«During the period after her remarriage, her artistic reputation continued to grow, though at first more rapidly in the United States than in Mexico itself. she was included in prestigious group shows in the Museum of Modern Art, the Boston Institute of Contemporary Arts and the Philadelphia Museum of Art. In 1946, however, she received a Mexican government fellowship, and in the same year an official prize on the occasion of the Annual National Exhibition. She also took up teaching at the new experimental art school ‘La Esmeralda’, and, despite her unconventional methods, proved an inspiration to her students. After her return home from hospital, Kahlo became an increasingly fervent and impassioned Communist. Rivera had been expelled from the Party, which was reluctant to receive him back, both because of his links with the Mexican government of the day, and because of his association with Trotsky. Kahlo boasted: ‘I was a member of the Party before I met Diego and I think I am a better Communist than he is or ever will be.’
«While the 1940s had seen her produce some of her finest work, her paintings now became more clumsy and chaotic, thanks to the joint effects of pain, drugs and drink. Despite this, in 1953 she was offered her first solo show in Mexico itself – which was to be the only such show held in her own lifetime. It took place at the fashionable Galeria de Arte Contemporaneo in the Zona Rosa of Mexico City. At first it seemed that Kahlo would be too ill to attend, but she sent her richly decorated fourposter bed ahead of her, arrived by ambulance, and was carried into the gallery on a stretcher. The private view was a triumphal occasion.

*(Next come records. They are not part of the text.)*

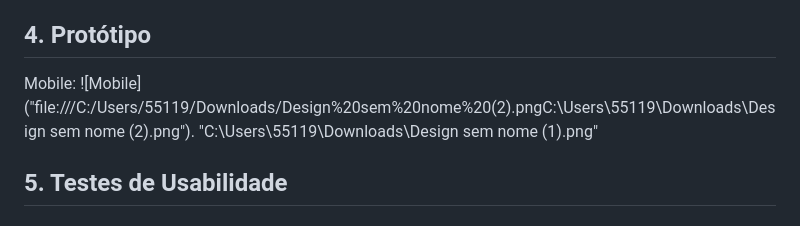
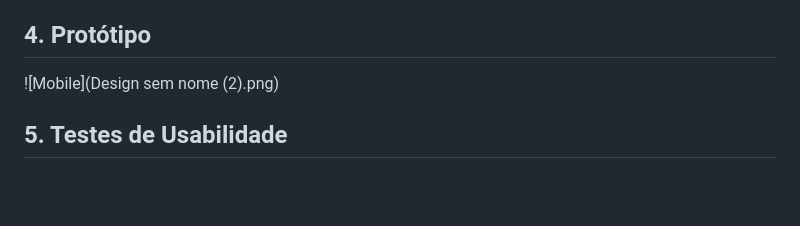
Before and after one commit to Laboratoria/SAP011-social-network, a Markdown page: README.md, the part around the change. Drawn GitHub-style; blank space fills up the shorter version.

```diff
--- a/README.md
+++ b/README.md
@@ -41,9 +41,7 @@ empreendedoras, incentivando o apoio mútuo e o empoderamento.
 
 
 ## 4. Protótipo
-Mobile:
-![Mobile] ("file:///C:/Users/55119/Downloads/Design%20sem%20nome%20(2).pngC:\Users\55119\Downloads\Design sem nome (2).png").
-"C:\Users\55119\Downloads\Design sem nome (1).png"
+![Mobile](Design sem nome (2).png)
 
 ## 5. Testes de Usabilidade
 
```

«In the same year, Kahlo, threatened by gangrene, had her right leg amputated below the knee. It was a tremendous blow to someone who had invested so much in the elaboration of her own self image. She learned to walk again with an artificial limb, and even (briefly and with the help of pain-killing drugs) danced at celebrations with friends. But the end was close. In July 1954, she made her last public appearance, when she participated in a Communist demonstration against the overthrow of the left-wing Guatemalan president Jacobo Arbenz. Soon afterwards, about a week after her forty-seventh birthday, Kahlo died on July 13 at her beloved Blue House. She died in her sleep, apparently as the result of an embolism, though there was a suspicion among those close to her that she had found a way to commit suicide. Her last diary entry read: «I hope the end is joyful – and I hope never to come back – Frida».
Since her death, Kahlo’s fame as an artist has only grown. Her beloved Blue House was opened as a museum in 1958. The feminist movement of the 1970s led to renewed interest in her life and work, as Kahlo was viewed by many as an icon of female creativity. In 1983, Hayden Herrera’s book on the artist, A Biography of Frida Kahlo, also helped to stir up interest this great artist. More recently, her life was the subject of a 2002 film entitled Frida, starring Salma Hayek as the artist and Alfred Molina as Diego Rivera. Directed by Julie Taymor, the film was nominated for six Academy Awards and won for Best Makeup and Original Score.
[ Text from Edward Lucie-Smith, «Lives of the Great 20th-Century Artists» ]